Assignment: Only lines with the string "empty" are wanted. Pull them out of the data.

Source records:
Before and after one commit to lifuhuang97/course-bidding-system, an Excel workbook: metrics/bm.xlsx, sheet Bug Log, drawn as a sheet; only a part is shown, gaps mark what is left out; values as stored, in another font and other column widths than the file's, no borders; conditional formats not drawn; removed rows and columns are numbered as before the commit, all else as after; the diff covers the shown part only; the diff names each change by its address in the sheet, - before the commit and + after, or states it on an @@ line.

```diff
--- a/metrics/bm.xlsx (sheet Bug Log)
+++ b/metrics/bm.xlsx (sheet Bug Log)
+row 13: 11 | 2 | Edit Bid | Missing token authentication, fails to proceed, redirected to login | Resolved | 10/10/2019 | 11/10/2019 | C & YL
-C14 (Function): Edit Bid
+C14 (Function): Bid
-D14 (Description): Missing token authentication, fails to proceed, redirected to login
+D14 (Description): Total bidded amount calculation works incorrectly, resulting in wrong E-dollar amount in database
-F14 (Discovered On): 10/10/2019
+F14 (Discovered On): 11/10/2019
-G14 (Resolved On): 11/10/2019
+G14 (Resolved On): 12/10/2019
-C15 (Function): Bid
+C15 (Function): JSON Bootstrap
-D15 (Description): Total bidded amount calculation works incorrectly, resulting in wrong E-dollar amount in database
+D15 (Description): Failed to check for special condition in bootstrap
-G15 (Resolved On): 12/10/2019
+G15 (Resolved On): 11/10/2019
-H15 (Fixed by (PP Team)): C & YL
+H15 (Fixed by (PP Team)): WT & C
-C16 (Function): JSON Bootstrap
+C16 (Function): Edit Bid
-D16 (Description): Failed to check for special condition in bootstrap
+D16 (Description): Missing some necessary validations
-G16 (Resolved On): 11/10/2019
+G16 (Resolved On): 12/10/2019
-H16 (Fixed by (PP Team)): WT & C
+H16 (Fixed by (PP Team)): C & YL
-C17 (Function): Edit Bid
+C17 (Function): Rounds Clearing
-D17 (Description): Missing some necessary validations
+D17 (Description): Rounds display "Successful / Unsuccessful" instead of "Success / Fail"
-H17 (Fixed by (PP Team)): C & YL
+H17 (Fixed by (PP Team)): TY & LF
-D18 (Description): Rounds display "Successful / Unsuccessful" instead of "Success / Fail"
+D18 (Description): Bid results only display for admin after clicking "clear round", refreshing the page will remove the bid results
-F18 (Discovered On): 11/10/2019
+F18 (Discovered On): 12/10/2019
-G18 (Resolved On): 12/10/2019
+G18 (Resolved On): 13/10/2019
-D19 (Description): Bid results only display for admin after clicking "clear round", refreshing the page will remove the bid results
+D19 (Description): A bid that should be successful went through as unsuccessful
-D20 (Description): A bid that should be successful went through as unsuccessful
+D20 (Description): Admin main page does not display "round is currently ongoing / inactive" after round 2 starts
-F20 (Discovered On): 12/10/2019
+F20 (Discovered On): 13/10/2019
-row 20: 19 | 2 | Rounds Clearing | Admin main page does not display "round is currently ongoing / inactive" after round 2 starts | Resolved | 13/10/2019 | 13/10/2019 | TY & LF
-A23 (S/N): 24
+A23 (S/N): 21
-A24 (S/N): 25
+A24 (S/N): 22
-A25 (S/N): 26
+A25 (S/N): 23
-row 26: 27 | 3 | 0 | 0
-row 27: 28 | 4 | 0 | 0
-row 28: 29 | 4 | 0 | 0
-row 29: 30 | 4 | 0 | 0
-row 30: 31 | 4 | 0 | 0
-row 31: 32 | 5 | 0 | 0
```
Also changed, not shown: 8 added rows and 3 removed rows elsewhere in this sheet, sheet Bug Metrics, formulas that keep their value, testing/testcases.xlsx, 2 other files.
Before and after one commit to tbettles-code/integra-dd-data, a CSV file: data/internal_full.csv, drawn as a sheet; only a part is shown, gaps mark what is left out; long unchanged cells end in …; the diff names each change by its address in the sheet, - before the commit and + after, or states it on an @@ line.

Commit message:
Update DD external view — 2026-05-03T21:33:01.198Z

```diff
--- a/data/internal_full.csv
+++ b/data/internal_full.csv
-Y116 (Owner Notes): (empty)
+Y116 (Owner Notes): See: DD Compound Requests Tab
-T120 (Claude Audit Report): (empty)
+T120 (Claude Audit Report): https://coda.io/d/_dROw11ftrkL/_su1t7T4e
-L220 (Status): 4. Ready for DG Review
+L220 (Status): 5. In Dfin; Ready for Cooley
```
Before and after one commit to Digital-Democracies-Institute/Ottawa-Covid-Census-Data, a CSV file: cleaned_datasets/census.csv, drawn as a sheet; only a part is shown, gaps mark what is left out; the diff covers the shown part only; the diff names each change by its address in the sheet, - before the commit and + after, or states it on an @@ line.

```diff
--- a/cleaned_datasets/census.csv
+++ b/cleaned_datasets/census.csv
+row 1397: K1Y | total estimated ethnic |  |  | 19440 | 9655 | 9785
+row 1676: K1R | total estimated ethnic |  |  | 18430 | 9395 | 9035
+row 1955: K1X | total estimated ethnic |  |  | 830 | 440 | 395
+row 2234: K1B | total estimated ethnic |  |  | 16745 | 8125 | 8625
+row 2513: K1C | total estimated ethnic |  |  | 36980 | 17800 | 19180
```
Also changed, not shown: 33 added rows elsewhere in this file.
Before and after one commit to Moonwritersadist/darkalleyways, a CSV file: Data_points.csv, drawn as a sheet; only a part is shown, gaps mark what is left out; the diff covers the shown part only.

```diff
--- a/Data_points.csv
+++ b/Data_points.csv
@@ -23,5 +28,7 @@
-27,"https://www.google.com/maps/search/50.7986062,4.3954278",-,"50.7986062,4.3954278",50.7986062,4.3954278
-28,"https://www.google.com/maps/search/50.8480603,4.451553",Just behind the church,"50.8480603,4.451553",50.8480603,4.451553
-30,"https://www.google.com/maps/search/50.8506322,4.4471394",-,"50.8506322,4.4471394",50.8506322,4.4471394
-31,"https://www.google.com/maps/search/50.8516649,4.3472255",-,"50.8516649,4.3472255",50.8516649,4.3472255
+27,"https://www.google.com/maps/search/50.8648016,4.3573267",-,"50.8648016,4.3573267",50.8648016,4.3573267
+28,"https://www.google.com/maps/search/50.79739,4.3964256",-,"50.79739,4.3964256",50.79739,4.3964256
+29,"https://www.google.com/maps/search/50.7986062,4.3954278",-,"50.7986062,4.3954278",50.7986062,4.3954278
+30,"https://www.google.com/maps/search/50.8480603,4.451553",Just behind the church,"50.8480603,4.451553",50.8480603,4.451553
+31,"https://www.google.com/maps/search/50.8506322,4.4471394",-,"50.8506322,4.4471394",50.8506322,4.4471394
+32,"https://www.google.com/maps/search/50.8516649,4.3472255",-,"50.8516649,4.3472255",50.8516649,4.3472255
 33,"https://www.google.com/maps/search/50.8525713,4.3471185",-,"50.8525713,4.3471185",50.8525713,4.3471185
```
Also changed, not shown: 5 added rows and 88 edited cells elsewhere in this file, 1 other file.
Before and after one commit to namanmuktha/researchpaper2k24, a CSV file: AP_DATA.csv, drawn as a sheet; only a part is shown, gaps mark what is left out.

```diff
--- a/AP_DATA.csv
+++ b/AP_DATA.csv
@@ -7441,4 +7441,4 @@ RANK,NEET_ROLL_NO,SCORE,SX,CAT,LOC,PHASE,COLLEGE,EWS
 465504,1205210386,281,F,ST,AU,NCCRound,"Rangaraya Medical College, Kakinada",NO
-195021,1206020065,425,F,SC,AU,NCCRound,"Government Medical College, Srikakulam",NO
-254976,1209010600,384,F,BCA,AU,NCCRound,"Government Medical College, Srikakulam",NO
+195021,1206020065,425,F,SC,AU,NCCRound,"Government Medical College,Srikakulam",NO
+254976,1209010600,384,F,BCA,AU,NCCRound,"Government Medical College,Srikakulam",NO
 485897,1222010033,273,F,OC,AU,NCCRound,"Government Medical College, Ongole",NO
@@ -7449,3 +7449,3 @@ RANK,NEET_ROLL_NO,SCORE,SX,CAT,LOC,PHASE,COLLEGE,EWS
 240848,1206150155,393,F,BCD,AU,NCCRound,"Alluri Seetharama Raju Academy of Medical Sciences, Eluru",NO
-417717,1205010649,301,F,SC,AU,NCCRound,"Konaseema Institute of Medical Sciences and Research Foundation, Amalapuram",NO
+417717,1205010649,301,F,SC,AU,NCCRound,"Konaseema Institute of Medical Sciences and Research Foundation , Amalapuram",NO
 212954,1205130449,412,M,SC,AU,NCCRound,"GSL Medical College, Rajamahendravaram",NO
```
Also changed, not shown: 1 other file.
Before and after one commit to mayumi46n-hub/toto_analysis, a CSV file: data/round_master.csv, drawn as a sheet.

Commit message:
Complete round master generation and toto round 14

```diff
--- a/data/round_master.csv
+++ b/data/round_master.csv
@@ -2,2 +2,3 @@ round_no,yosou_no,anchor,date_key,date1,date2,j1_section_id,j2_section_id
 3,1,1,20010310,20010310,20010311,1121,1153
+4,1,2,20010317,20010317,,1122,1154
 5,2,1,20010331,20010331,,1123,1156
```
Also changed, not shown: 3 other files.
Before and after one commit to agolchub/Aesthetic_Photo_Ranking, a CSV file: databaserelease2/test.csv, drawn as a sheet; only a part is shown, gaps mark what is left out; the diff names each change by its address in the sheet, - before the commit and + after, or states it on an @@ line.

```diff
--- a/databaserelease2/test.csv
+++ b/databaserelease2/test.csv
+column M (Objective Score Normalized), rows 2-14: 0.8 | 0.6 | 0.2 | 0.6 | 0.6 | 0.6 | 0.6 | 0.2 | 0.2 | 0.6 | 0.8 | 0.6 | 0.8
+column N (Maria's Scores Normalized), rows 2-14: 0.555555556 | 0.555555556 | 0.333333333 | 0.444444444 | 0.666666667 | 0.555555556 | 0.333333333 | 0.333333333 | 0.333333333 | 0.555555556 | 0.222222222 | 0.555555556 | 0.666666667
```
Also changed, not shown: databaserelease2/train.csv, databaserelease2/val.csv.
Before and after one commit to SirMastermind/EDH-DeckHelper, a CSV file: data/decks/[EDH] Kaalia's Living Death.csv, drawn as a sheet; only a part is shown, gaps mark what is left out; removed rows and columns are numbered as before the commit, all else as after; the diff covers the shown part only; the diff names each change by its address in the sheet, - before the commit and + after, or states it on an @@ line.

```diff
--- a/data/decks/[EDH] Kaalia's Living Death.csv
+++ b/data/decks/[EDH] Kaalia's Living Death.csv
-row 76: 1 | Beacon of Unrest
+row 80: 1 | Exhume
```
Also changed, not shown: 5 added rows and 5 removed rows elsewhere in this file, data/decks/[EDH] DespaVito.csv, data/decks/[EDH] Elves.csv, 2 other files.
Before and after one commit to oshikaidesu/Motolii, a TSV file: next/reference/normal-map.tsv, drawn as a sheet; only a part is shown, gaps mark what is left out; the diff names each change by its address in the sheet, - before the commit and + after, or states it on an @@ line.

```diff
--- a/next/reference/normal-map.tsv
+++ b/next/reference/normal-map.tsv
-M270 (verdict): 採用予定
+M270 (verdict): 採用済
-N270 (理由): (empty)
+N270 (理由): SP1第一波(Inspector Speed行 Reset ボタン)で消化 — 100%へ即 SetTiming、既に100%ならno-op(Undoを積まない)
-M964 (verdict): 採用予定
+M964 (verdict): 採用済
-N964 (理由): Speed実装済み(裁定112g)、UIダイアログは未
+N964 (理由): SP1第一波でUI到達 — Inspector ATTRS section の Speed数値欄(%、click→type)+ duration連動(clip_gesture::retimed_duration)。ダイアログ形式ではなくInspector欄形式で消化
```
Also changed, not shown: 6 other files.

Output below:
-Y116 (Owner Notes): (empty)
-T120 (Claude Audit Report): (empty)
-N270 (理由): (empty)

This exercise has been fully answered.